[Editor’s Note: The following post contains spoilers for “Sicario: Day of the Soldado”]
Stefano Sollima’s “Sicario: Day of the Soldado” opens with a brutal act of violence that’s hard to forget while watching the rest of the movie’s two-hour runtime. The director appeared on Gregory Ellwood’s The Playlist podcast and admitted lots of discussions took place prior to filming about the scene and whether or not it was too graphic to include as the film’s opener.
The movie begins with an Islamic terrorist blowing himself up at the U.S.-Mexican border before cutting to a grocery store in Kansas City. Three men enter the store and two explosions go off, killing some of the shoppers. The camera fixates on a woman and her young child as they try to exit the store. The camera pans and reveals the third suicide bomber is standing at the front of the store’s entrance. The woman pleads to him to let her and her daughter exit safely, but as soon as they are close enough to the door he activates the bomb and the viewer watches as the mother and child are killed in the bombing.
Watching a young girl die in a suicide bombing is too graphic to stomach, but Sollima says the scene was important in getting the viewer to understand how Josh Brolin and Benicio del Toro’s characters approach the conflict at the border at the film’s start. The cut from the bombing at the border to the terrorist attack in Kansas City sets up Brolin’s character to be convinced that Mexican drug cartels are smuggling Islamic terrorists across the border, which sets the “Day of the Soldado” plot in motion.
“We discussed it a lot.

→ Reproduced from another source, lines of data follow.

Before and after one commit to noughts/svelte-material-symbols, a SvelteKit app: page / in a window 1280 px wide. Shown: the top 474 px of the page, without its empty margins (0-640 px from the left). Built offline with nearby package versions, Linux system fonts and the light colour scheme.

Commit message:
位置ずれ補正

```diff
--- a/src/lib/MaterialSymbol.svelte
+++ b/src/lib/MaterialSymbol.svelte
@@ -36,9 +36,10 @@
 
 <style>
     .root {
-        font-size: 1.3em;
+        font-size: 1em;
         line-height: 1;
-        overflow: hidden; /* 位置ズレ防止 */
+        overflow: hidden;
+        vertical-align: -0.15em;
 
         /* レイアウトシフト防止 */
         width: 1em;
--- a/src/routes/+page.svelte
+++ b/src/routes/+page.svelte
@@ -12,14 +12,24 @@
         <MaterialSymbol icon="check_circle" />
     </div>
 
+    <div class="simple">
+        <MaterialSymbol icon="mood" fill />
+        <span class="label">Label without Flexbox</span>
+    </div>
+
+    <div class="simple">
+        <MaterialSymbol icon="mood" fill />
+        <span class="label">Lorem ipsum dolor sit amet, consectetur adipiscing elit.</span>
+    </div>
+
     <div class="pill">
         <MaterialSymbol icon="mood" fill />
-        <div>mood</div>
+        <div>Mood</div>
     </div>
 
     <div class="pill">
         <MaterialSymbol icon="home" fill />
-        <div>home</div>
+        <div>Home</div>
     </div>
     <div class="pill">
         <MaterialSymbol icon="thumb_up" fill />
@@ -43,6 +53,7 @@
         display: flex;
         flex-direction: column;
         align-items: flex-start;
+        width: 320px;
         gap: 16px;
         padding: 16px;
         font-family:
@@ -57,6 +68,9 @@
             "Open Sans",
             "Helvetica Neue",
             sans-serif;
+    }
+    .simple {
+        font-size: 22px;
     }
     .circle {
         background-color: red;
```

It’s a simple idea from where we start. To link the border with terrorism is the great progression [of the movie],” Sollima explains about the importance of the graphic scene. “If you keep the point of view of our characters, in the beginning of the story, you want to be with them and you want to feel with them that the mission they are doing makes sense.”
Sollima understands depicting a small child as the victim of a terrorist attack is a brutal inclusion to his film, but he maintains it was necessary to the change that takes place during the movie. The opening scene is intended to make Brolin and del Toro’s plan to start a war between drug cartels more sympathetic, but the director said viewers are meant to question the opening as the truth about what’s actually going on at the border is revealed throughout the film.
“Of course we discover later on that this wasn’t the truth,” Sollima said about the initial setup. “It was a tricky element but it works perfectly because it helps you in changing [your perspective] while the movie is going on. When you go back, it’s like, ‘Really? We started from this?'”
Sollima admitted that filming the mother and daughter’s tragic deaths in one shot does not make the scene easier to swallow for audiences. The camera never cuts from the moment we see the mother and daughter on screen to their deaths. For more from Sollima, listen to the director and Ellwood’s full discussion here.
“Sicario: Day of the Soldado” is now playing in theaters nationwide.